Whether it is the cloud provider looking to expand service capabilities or the enterprise facing relentlessly increasing data loads, there comes a time when the need to increase physical infrastructure cannot be put off any longer.
However, this is no longer as daunting a prospect as it once was. Modular infrastructure has gained a firm footing in the data center industry, and nearly all of the platforms available these days are optimized for scale-out, cloud-ready architectures.
MarketsandMarkets puts the current value of the modular data infrastructure market at about $6.5 billion, and expects it to top $26 billion by the end of the decade. That is a compound annual growth rate of nearly 32 percent, with much of the total spend coming from North America and Europe. However, the Asia Pacific, Latin America and Middle East/Africa regions are expected to see rapid growth as well, considering demand for data services is increasing throughout the third world and there is still a dearth of reliable infrastructure to meet it.
To get an idea of how modular systems are built, take a look at this time-lapse video from Dell, which shows the end-to-end construction process from initial site prep to final integration. There is no indication as to exactly how long this took, but judging by the movement of shadows on the ground, it could not have been more than a few weeks. It is also worth noting that the facility is not very large, although the use of high-density, modular equipment racks could nonetheless provide quite a substantial data footprint.

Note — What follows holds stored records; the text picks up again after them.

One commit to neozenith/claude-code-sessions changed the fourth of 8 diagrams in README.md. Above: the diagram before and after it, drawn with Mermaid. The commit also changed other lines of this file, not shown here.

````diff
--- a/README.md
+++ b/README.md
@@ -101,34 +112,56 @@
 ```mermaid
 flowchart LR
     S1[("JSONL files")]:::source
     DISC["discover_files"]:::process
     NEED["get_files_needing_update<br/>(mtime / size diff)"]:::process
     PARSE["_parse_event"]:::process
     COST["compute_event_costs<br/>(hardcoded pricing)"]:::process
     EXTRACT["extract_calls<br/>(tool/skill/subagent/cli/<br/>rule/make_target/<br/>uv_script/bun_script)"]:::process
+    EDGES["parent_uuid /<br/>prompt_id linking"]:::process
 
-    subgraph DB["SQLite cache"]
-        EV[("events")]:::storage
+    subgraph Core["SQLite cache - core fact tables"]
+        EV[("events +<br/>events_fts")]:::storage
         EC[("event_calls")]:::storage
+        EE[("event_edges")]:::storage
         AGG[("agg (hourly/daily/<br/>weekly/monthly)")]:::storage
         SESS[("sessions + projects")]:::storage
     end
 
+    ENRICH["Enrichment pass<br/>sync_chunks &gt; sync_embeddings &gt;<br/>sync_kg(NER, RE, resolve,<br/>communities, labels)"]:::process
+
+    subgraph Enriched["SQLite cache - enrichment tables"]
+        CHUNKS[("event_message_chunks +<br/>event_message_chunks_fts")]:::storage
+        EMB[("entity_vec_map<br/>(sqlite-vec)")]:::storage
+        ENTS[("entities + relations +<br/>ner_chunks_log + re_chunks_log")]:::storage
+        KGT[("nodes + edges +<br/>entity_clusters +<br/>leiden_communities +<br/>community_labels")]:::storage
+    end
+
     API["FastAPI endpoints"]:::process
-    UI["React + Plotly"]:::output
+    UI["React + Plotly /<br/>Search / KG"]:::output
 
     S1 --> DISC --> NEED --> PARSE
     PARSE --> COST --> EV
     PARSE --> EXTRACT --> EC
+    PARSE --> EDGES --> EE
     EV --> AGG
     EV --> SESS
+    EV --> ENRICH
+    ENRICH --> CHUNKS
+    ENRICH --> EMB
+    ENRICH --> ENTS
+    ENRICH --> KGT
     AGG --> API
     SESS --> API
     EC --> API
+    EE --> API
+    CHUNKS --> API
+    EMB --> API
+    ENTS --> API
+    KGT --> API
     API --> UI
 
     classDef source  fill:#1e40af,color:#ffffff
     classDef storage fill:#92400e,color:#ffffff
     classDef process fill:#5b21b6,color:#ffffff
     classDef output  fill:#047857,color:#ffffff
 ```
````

Modular infrastructure is also becoming more diverse as the market heats up. At one point, the only options were standard-sized shipping containers and a few ruggedized specialty configurations. But companies like Data Center Resources are introducing options in 20-, 30-, 40- and 50-foot lengths with support for up to 200 kW electrical loads and up to 2N redundancy. As well, the company can provide a range of cooling options and hot/cold aisle designs and can even offer resistance to Category 5 hurricane winds.
Modular infrastructure is also a good way to boost temporary capacity or even provide third-party cloud resources in close proximity to on-premises data centers. Defense Systems reports that the Defense Information Systems Agency (DISA), which is essentially the military’s new cloud broker, is looking over a range of options that would have commercial cloud operators place modular systems in key locations in order to provide data and application support to DoD agencies. This could be done either by leasing space for the third-party modular infrastructure, or bringing container-based solutions on-site where they can be provisioned, integrated with legacy environments and then removed with relative ease. In all cases, the idea is to provide low-cost infrastructure that can remain separate from public and shared resources in order to provide support for sensitive and classified information.
It’s safe to assume that modular solutions will make up the bulk of Greenfield deployments in support of advanced virtual and cloud infrastructure going forward. Not only are they more scalable and adaptable than legacy infrastructure, but they can also be provisioned more dynamically to suit the software-defined architectures that will be coming on-line over the next decade or so.
When circumstances call for quick deployment of federated, flexible infrastructure, a modular solution will trump standard server/storage/networking integration just about every time.
Arthur Cole writes about infrastructure for IT Business Edge. Cole has been covering the high-tech media and computing industries for more than 20 years, having served as editor of TV Technology, Video Technology News, Internet News and Multimedia Weekly. His contributions have appeared in Communications Today and Enterprise Networking Planet and as web content for numerous high-tech clients like TwinStrata, Carpathia and NetMagic.